Explore This IssueJuly 2007
If you can’t avoid patients with thin skin, Dr. Byrne said to at least avoid cartilage-splitting techniques; soften the edges of the cartilage and do very meticulous carving of grafts.
Over the Hump
Rounding up the presentations, Dr. Park said he wanted to discuss the most common, most simplistic kind of rhinoplasty—hump reduction.
“It’s not the cleft lip nose, it’s not the revision, and it’s not the ultra thin-skin nose,” he said. “It’s the type of rhinoplasty where maybe you do a septoplasty or polypectomy and the patient says ‘While you’re there, can you just remove my hump?’”
“I think the perception of most people is that it’s pretty straightforward,” Dr. Park said. “And while it usually is, we also see complications in these patients.”
He noted that some patients will come back three months later and say that all they wanted was a septoplasty and the surgeon urged them to shave the hump. “I hear that surprisingly often,” he said.
For hump removal, he said there are a series of questions he goes through. “You can’t leave the initial consultation for a hump reduction without addressing these questions,” he said.
First, what is the hump made of? There are different anatomic etiologies to humps. The question is important because the answer will dictate the approach used. A large cartilaginous hump reduction will necessitate an external route in order to reconstruct the middle vault. Prophylactic spreader grafts are often needed in order to preserve width on the frontal view.
Second, recognize that the dorsal strut of the septum may be twisted and require elaborate splinting maneuvers.
Third, not all humps need reduction. Where does the nose begin and does the nasion need augmentation in order to restore balance to the profile?

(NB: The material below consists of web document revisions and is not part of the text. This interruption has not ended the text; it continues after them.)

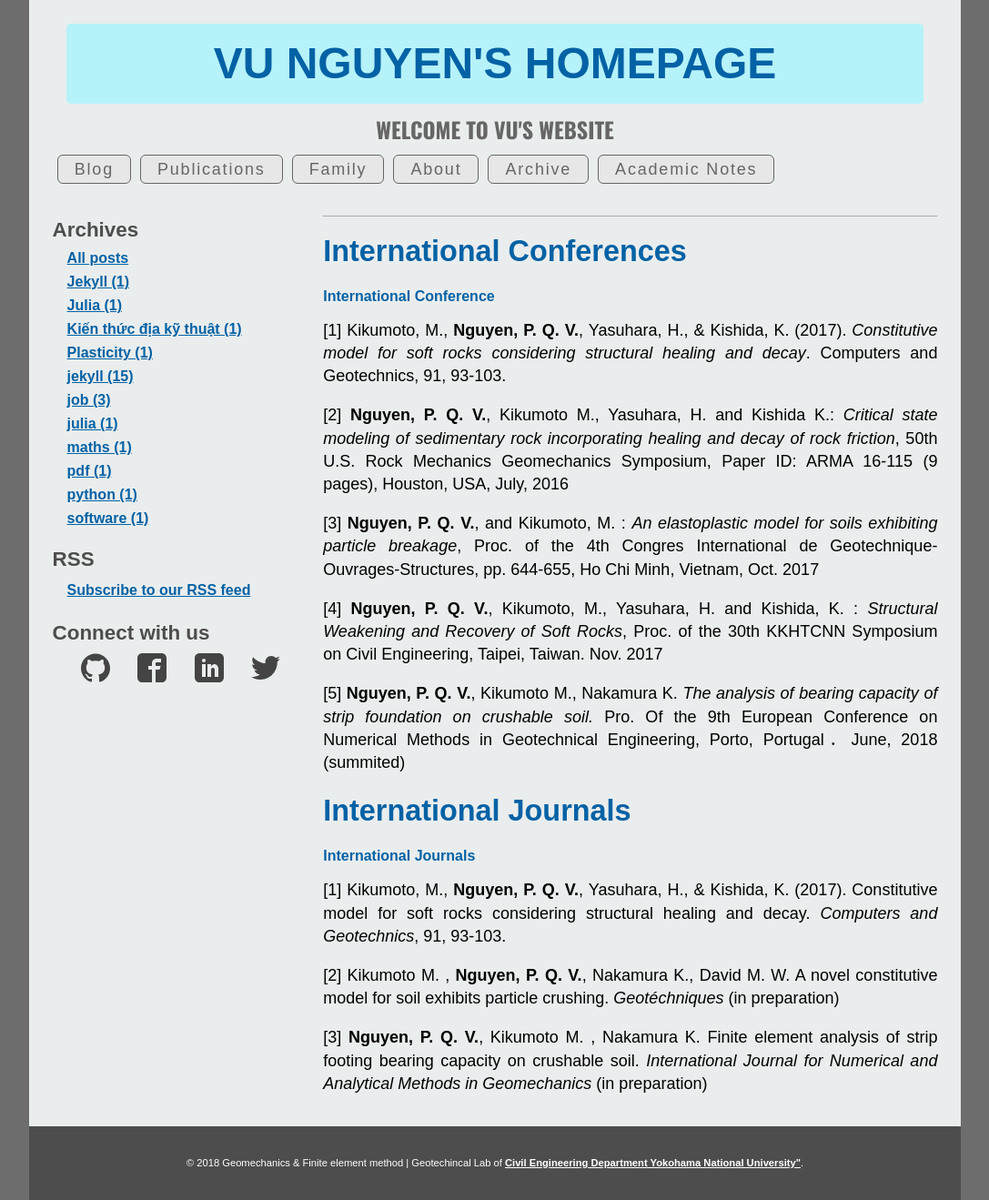
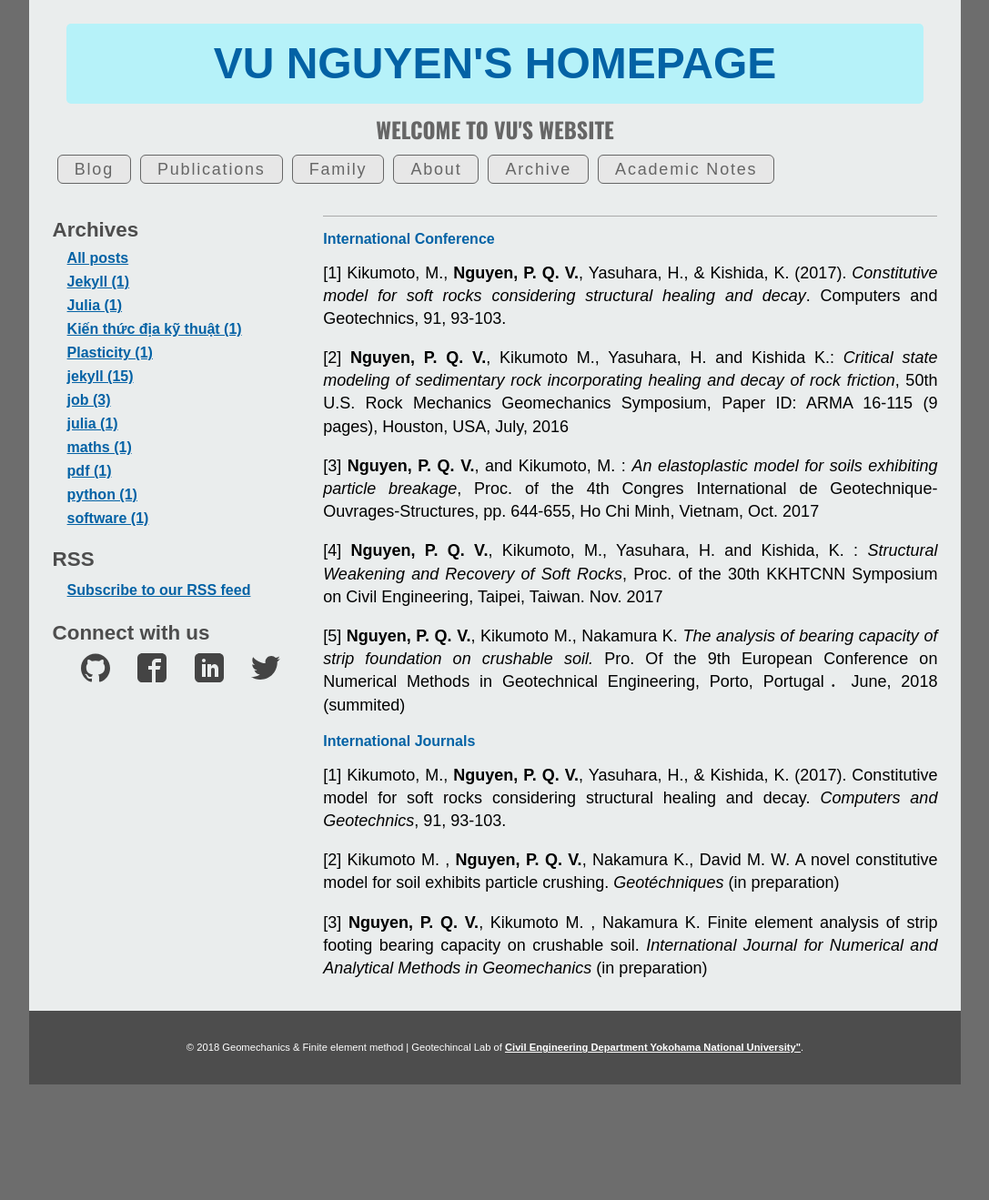
Before and after one commit to quangvunp/geomechanics, a Jekyll site: the page built from Publications.md, in a window 1280 px wide. Shown: the whole page at 91% size, without its empty margins (96-1183 px from the left). Built offline with Jekyll 4.4.1, drawn with Linux system fonts in a browser that asks for light colours; our own code applies the rules of GitHub Pages for plain Markdown files; after the commit the page ends 1192 px from its top, so only the background shows below that.

Commit message:
Update Publications.md

```diff
--- a/Publications.md
+++ b/Publications.md
@@ -1,5 +1,5 @@
 
-<span style="color: #0362a5; font-family: Arial; font-size: 1.8em;">**International Conferences**</span> <br />
+<!--<span style="color: #0362a5; font-family: Arial; font-size: 1.8em;">**International Conferences**</span> <br /> -->
 
 <h1> International Conference </h1>
 
@@ -15,7 +15,7 @@
 
 
 
-<span style="color: #0362a5; font-family: Arial; font-size: 1.8em;">**International Journals**</span> <br />
+<!--<span style="color: #0362a5; font-family: Arial; font-size: 1.8em;">**International Journals**</span> <br />-->
 
 <h1> International Journals </h1>
 
```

Similarly, the fourth task is assessing chin projection with respect to the size of the nose. A small chin will create the illusion of a large nose, and the ideal aesthetic proportion may require chin augmentation in conjunction with a hump reduction.